low·​er | \ ˈlō-ər How to pronounce lower (audio) \

Kids Definition of lower

 (Entry 1 of 2)

1 : located below another or others of the same kind a lower floor
2 : located toward the bottom part of something the lower back
3 : placed below another or others in rank or order a lower court
4 : less advanced or developed lower animals

lower

verb
lowered; lowering

Kids Definition of lower (Entry 2 of 2)

1 : to move to a level or position that is below or less than an earlier one The sun lowered in the west.
2 : to let or pull down He lowered a flag.
3 : to make or become less (as in value, amount, or volume) The store lowered the price.
4 : to reduce the height of We'll lower the fence.

lower

noun

Medical Definition of lower
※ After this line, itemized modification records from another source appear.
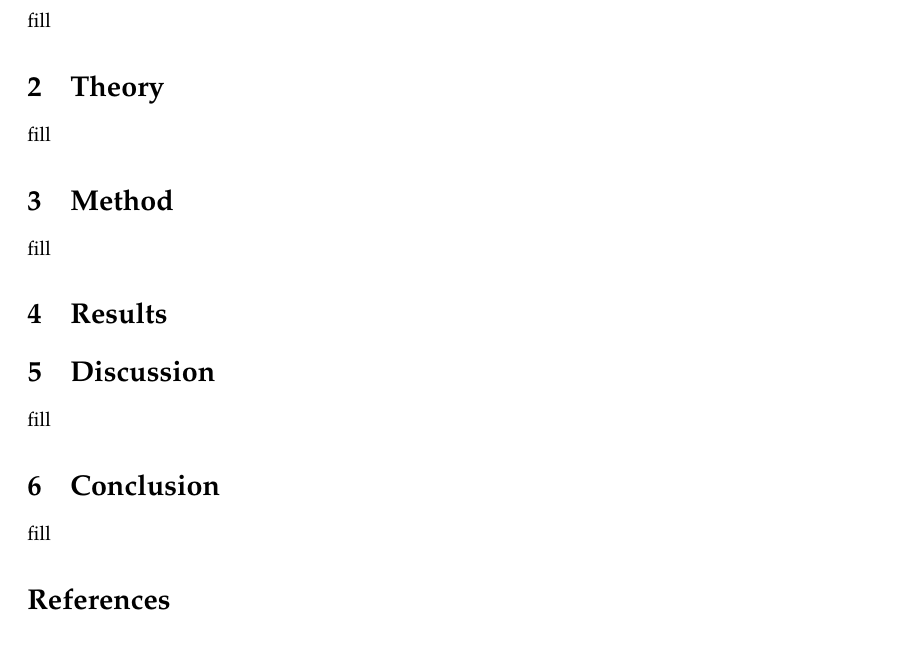
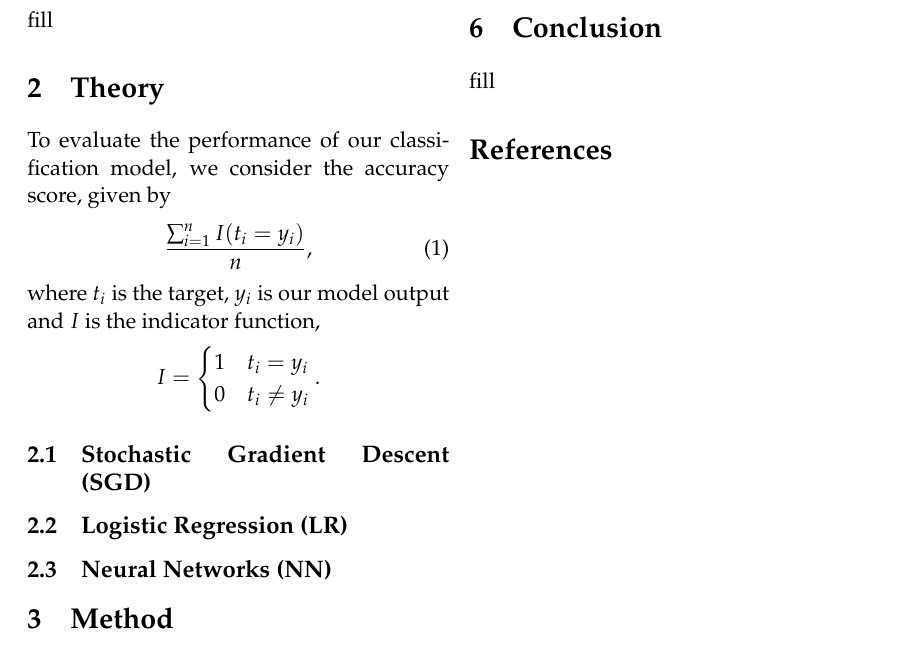
Before and after one commit to liseanh/FYS-STK4155-project2, a LaTeX paper (doc/report_2.tex): part of the page, cut so that both start at the same text. Compiled offline with pdfLaTeX.

Commit message:
report writing

```diff
--- a/doc/report_2.tex
+++ b/doc/report_2.tex
@@ -1,4 +1,4 @@
-\documentclass[a4paper, 10pt]{article}
+\documentclass[a4paper, 11pt, twocolumn]{article}
 
 \usepackage[a4paper, total={6in, 8.5in}]{geometry}
 \usepackage[utf8]{inputenc}
@@ -41,11 +41,27 @@ fill
 
 
 \section{Theory}
+To evaluate the performance of our classification model, we consider the accuracy score, given by
+\begin{equation}
+\label{eq:accuracy}
+\frac{\sum_{i=1}^nI(t_i=y_i)}{n},
+\end{equation}
+where $t_i$ is the target, $y_i$ is our model output and $I$ is the indicator function,
+\[
+I = \begin{cases}
+1 & t_i = y_i\\
+0 & t_i \neq y_i
+\end{cases} .
+\]
+\subsection{Stochastic Gradient Descent (SGD)}
+
+\subsection{Logistic Regression (LR)}
+
+\subsection{Neural Networks (NN)}
+\section{Method}
 fill
 
 
-\section{Method}
-fill
 
 \section{Results}
 
```
Also changed, not shown: doc/report_2.pdf (added).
: the lower member of a pair especially : a lower denture

More from Merriam-Webster on lower

Nglish: Translation of lower for Spanish Speakers

Britannica English: Translation of lower for Arabic Speakers

WORD OF THE DAY

Test Your Vocabulary

Farm Idioms Quiz

  • cow coming home
  • What does 'poke' refer to in the expression 'pig in a poke'?
Spell It

Can you spell these 10 commonly misspelled words?

TAKE THE QUIZ
Universal Daily Crossword

A daily challenge for crossword fanatics.

TAKE THE QUIZ
Love words? Need even more definitions?

Subscribe to America's largest dictionary and get thousands more definitions and advanced search—ad free!